Raymond Doyle's funeral was not a very large affair, but all the Jaxes were there, and the Vicar's wife (Mr Parker, of course, officiated), and the fire brigade, and the fishermen. Young Zadie Jax, her bandaged hands to her blotched face, cried inconsolably in Mrs Parker's arms all through the service. Mr Cowley stood near the back. Regina and Pamela Murphy felt they should have received more consideration, for it seemed no one wanted to hear their stories of Ray's dependence on their brother and on their own help. A paperback copy of Blood and Swash, with the new cover design, stood next to the coffin, and Ray's solicitor had already located and brought to the service the first four residents of the W. A. P. Bodie Home for Retired Sea Captains. The four grizzled men, one with a cane and another with a wooden leg, sat awkwardly together, looking at the stained glass and the book and the motley crowd. The youngest of the fire brigade members was talking in a low voice to Reginald Jax.
“I swear I saw it,” he said. “Two men, one Mr Ray and another one just as tall, but dark haired, looked like that picture on the book there. Hand in hand they were, walking out toward the Channel, through the buildings, looked like. In a blue mist.”
“I believe you,” Reg said, thinking of the voice he'd heard in the middle of his school day, as if Captain Bodie was standing right there beside his chair.
“Now, my Sunshine, we are together, as we were meant to be.”
Reg had known he was not the person to whom Bodie was speaking even before he heard Mr Ray's voice answering, “I feel so strange, so happy.”
“Come with me,” Bodie's voice said. “Now, my Ray, now I am ready for Heaven.”

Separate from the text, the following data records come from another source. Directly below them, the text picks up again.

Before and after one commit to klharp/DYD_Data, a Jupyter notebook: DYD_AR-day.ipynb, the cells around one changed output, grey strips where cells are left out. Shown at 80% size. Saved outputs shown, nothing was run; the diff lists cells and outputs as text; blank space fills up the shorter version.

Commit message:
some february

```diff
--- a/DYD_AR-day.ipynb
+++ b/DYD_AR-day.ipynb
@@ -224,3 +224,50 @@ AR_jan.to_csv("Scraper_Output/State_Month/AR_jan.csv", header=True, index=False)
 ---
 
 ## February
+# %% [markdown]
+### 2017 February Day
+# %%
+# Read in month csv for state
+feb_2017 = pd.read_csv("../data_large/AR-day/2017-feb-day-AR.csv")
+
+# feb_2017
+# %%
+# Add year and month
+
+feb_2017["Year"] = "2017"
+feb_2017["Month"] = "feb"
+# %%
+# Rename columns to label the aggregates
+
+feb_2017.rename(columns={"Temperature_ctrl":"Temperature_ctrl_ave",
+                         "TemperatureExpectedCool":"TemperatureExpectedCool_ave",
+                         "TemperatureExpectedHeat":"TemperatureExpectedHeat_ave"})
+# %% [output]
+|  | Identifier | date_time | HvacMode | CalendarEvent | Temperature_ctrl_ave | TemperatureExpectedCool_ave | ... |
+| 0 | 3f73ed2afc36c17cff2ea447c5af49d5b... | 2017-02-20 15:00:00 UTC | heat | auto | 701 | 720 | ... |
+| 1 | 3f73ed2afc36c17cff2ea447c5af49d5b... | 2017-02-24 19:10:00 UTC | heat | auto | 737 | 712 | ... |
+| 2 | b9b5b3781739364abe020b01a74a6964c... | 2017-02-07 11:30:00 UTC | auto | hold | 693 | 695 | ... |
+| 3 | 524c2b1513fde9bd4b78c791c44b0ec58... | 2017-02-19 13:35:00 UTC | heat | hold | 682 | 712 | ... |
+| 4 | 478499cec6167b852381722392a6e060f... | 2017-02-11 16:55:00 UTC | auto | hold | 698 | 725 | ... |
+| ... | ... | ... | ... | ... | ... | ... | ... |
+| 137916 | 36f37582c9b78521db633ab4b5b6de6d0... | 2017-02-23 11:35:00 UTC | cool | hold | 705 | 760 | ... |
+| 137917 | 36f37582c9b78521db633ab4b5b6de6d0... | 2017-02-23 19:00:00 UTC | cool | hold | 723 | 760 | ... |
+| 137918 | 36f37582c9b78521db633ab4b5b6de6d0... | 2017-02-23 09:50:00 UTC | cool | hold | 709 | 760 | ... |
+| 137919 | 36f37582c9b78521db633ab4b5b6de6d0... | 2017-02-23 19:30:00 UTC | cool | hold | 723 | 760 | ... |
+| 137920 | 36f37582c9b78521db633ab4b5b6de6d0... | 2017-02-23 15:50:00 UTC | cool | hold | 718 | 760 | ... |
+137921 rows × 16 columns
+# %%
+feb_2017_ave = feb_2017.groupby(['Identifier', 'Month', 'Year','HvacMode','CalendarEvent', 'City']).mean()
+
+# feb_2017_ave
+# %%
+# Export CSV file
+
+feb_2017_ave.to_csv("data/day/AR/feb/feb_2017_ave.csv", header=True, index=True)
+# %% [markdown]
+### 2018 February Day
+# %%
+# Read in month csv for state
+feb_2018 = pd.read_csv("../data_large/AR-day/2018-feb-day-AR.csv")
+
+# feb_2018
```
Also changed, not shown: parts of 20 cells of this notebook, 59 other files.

So Reg felt no surprise when he was called to the telephone to hear the sad news; especially, he felt no surprise to hear that Mr Ray had saved Zadie. Reg knew Mr Ray was no small man, no weak one. Reg only wished Mr Ray had known how much his leadership had meant to Reg, to the others. But he supposed that, now, Mr Ray knew everything he needed.